====== Extracted information
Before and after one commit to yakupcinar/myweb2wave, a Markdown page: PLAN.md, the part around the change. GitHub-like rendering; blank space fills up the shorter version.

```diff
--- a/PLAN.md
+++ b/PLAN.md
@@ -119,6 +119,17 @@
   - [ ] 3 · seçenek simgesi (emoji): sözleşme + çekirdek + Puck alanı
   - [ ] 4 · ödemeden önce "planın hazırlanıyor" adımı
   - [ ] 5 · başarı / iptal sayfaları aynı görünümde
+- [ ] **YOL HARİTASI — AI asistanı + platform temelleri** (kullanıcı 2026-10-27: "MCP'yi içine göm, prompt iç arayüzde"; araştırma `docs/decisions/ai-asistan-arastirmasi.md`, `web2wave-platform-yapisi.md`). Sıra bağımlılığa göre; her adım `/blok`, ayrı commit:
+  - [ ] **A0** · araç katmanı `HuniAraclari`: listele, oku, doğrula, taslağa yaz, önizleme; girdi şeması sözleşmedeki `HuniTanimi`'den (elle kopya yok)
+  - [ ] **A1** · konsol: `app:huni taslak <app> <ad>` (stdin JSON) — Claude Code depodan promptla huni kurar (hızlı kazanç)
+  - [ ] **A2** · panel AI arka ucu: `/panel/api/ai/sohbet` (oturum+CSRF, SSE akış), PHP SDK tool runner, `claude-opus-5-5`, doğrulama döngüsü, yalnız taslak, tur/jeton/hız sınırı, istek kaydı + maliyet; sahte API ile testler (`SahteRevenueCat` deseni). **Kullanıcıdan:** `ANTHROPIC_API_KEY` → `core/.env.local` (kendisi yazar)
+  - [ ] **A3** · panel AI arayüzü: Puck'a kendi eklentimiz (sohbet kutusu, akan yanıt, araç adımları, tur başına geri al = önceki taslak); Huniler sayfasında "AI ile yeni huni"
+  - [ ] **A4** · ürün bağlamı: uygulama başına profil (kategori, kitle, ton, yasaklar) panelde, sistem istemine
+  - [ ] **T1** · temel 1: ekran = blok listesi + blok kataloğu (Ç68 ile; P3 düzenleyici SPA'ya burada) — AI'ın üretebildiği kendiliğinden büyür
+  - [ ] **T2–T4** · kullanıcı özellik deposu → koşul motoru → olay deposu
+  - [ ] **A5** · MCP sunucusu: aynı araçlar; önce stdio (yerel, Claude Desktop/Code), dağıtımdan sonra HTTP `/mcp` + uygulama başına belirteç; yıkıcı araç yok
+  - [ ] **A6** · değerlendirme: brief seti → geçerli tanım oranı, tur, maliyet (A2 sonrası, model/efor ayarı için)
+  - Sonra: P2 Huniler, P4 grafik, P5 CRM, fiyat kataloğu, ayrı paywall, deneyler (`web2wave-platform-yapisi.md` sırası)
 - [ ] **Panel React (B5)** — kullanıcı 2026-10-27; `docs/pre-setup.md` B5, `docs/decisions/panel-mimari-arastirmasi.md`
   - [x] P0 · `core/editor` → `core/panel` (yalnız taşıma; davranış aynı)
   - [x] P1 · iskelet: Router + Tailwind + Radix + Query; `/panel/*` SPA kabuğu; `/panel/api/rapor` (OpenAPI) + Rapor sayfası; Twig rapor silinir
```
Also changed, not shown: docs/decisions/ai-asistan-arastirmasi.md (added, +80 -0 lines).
============
====== Extracted information
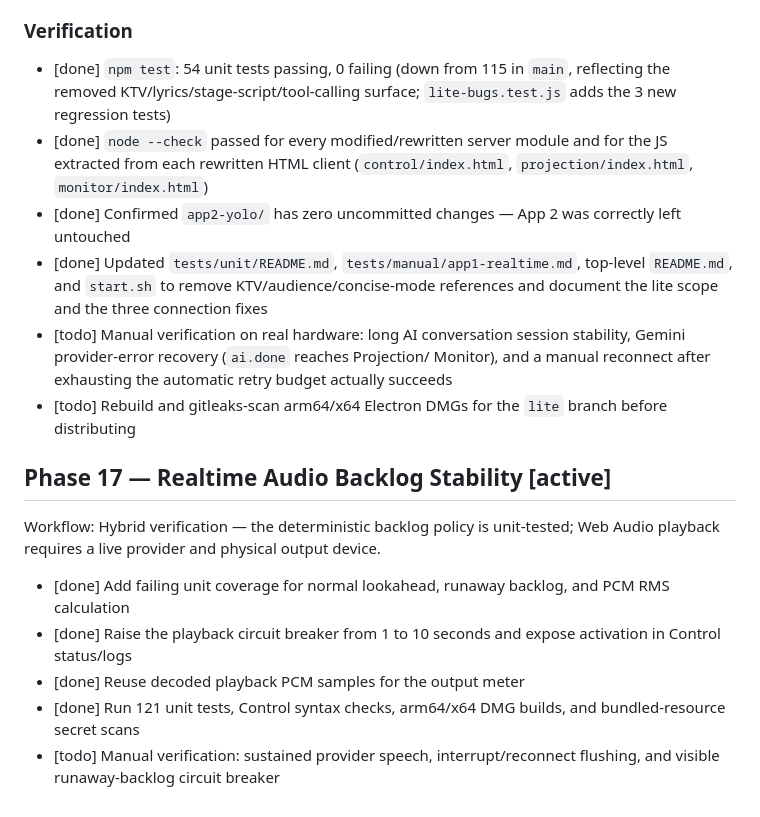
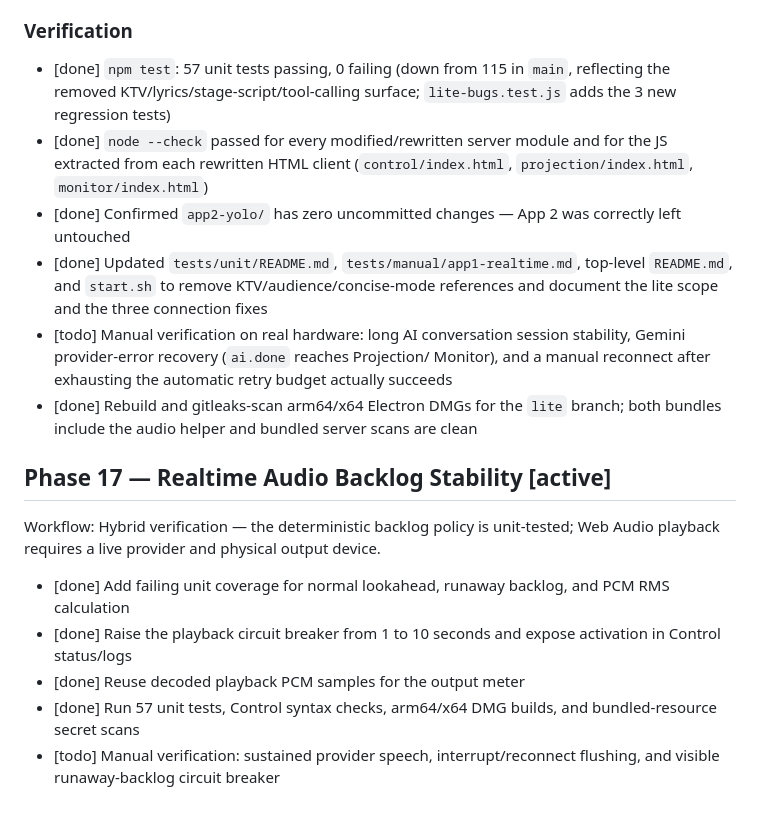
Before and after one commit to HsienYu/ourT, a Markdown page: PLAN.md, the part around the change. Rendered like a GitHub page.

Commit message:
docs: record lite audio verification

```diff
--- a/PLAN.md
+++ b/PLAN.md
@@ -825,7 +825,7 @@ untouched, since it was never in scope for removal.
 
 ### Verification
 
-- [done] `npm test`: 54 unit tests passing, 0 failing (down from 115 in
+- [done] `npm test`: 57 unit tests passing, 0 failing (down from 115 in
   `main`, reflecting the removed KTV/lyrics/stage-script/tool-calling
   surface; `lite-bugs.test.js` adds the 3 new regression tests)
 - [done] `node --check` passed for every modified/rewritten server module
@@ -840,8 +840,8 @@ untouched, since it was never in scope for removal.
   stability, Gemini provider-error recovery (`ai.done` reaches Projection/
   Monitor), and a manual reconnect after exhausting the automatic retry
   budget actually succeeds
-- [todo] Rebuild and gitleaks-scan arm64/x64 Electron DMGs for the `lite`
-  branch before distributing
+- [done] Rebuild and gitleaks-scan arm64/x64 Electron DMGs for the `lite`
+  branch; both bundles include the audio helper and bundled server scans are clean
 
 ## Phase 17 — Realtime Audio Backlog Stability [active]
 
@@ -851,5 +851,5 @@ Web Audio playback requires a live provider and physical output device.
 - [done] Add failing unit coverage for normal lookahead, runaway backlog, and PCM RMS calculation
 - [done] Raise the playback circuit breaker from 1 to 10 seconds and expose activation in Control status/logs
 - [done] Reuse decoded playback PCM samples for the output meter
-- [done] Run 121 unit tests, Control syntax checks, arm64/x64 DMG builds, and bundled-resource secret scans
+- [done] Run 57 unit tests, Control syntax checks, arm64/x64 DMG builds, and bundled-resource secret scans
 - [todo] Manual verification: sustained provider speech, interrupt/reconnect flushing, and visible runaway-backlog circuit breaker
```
============
> _Requirement_
Whenever the word "tests" occurs in a line of the listing above, return that line.

> _Answer box_
-- [done] `npm test`: 54 unit tests passing, 0 failing (down from 115 in
+- [done] `npm test`: 57 unit tests passing, 0 failing (down from 115 in
   surface; `lite-bugs.test.js` adds the 3 new regression tests)
-- [done] Run 121 unit tests, Control syntax checks, arm64/x64 DMG builds, and bundled-resource secret scans
+- [done] Run 57 unit tests, Control syntax checks, arm64/x64 DMG builds, and bundled-resource secret scans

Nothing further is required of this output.